In recent days, Kenneth Adelman, a member of the Defence Policy Board and the man who in 2003 predicted that the military operation to oust Saddam Hussein would be a "cakewalk", has joined the chorus of conservative voices criticising Mr Bush. In a series of interviews he has said the "President is ultimately responsible ... for the debacle that was Iraq". Mr Adelman's criticism is significant because he was considered one of the administration's inner circle that was planning and pushing the war in Iraq and was particularly close to Dick Cheney, the Vice-President, and the soon-to-be-replaced Defence Secretary, Donald Rumsfeld.
He predicted that WMD would be discovered near Saddam's birthplace, Tikrit, and in an opinion piece for a newspaper before the invasion, he wrote: "I believe that demolishing Hussein's military power and liberating Iraq would be a cakewalk." Yet his view now - three-and-a-half years into a conflict that has cost the lives of more than 2,800 US troops, around 120 British soldiers and perhaps 655,000 Iraqis - is that the administration has made a series of unnecessary and avoidable mistakes.
In an interview with The Washington Post, he said: "There are a lot of lives that are lost.

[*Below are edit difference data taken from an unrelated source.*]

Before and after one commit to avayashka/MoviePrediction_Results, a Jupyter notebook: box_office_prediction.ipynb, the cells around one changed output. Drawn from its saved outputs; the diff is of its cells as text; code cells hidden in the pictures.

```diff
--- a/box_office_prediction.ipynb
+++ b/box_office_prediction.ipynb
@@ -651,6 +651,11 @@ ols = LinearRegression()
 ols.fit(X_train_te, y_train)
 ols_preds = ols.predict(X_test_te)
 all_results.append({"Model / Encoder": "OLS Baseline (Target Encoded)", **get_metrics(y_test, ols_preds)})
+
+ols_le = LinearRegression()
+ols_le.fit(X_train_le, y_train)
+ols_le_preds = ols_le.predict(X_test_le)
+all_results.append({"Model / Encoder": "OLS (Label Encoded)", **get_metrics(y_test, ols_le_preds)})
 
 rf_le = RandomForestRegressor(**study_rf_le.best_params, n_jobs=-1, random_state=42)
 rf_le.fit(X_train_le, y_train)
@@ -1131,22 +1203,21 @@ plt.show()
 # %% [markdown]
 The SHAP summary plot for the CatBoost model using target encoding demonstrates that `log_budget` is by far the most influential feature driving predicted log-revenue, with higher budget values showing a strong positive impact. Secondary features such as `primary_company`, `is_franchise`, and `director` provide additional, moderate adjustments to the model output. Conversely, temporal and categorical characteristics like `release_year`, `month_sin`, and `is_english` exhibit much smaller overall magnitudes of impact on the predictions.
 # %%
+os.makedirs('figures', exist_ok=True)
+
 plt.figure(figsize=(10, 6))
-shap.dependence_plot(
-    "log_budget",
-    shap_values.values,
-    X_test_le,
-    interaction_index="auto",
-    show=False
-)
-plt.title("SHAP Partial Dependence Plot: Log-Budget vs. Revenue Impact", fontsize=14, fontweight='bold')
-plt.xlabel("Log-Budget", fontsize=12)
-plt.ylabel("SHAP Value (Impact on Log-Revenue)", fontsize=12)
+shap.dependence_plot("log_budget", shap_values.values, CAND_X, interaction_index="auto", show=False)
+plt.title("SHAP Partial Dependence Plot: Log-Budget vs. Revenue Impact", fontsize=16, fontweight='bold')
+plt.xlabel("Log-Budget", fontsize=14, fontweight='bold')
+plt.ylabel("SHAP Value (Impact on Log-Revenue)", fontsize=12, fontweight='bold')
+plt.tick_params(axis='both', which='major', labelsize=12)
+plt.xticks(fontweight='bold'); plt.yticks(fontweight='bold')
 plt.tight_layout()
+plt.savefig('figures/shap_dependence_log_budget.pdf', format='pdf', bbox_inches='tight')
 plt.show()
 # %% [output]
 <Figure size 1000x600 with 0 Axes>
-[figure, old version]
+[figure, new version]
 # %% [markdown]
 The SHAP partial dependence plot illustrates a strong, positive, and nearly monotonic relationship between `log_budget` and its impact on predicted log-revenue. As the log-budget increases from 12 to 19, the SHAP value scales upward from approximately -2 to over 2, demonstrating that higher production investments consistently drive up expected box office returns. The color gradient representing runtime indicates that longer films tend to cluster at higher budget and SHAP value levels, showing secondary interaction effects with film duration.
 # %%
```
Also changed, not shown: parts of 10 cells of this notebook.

A country's at stake, a region's at stake. This is a gigantic situation. This didn't have to be managed this bad. It's just awful."
Mr Adelman said he first became disenchanted with the administration's plan when he saw how it allowed the mass looting that engulfed Baghdad in the days after the taking of the city by US forces. The breaking point for him was to see Mr Bush award the Medal of Freedom to General Tommy Franks, who led the invasions of Afghanistan and Iraq; the CIA director at the time, George Tenet; and L Paul Bremer III, who presided over the first 14 months of Iraq reconstruction. He added: "The three individuals who got the highest civilian medals the President can give were responsible for a lot of the debacle that was Iraq ... Obviously the President is ultimately responsible."
With a full two years of his presidency remaining and with his political capital perhaps at an all-time low, others are speaking out about Mr Bush.
Figures such as the former House speaker Newt Gingrich have accused the President of a lack of leadership while others have suggested that if Mr Rumsfeld's resignation had been announced before the 7 November vote, the Republicans may have been able to hold on to either the House or the Senate. The turning on the President also raises questions over his role, and that of his senior political adviser, Karl Rove, in the run-up to the 2008 election.
But the violence in Iraq shows no sign of abating. Yesterday the deputy health minister was kidnapped from his home in Baghdad, and at least 52 people were killed across the country, 22 of them in the city of Hillah by a suicide bomber who lured people to his truck with the prospect of a day's work before exploding it.
* Walid Moallem, Syria's Foreign Minister, arrived in Baghdad yesterday in a visit seen as a major step toward restoring diplomatic relations. He is the highest ranking Syrian official to visit Iraq since the invasion in 2003.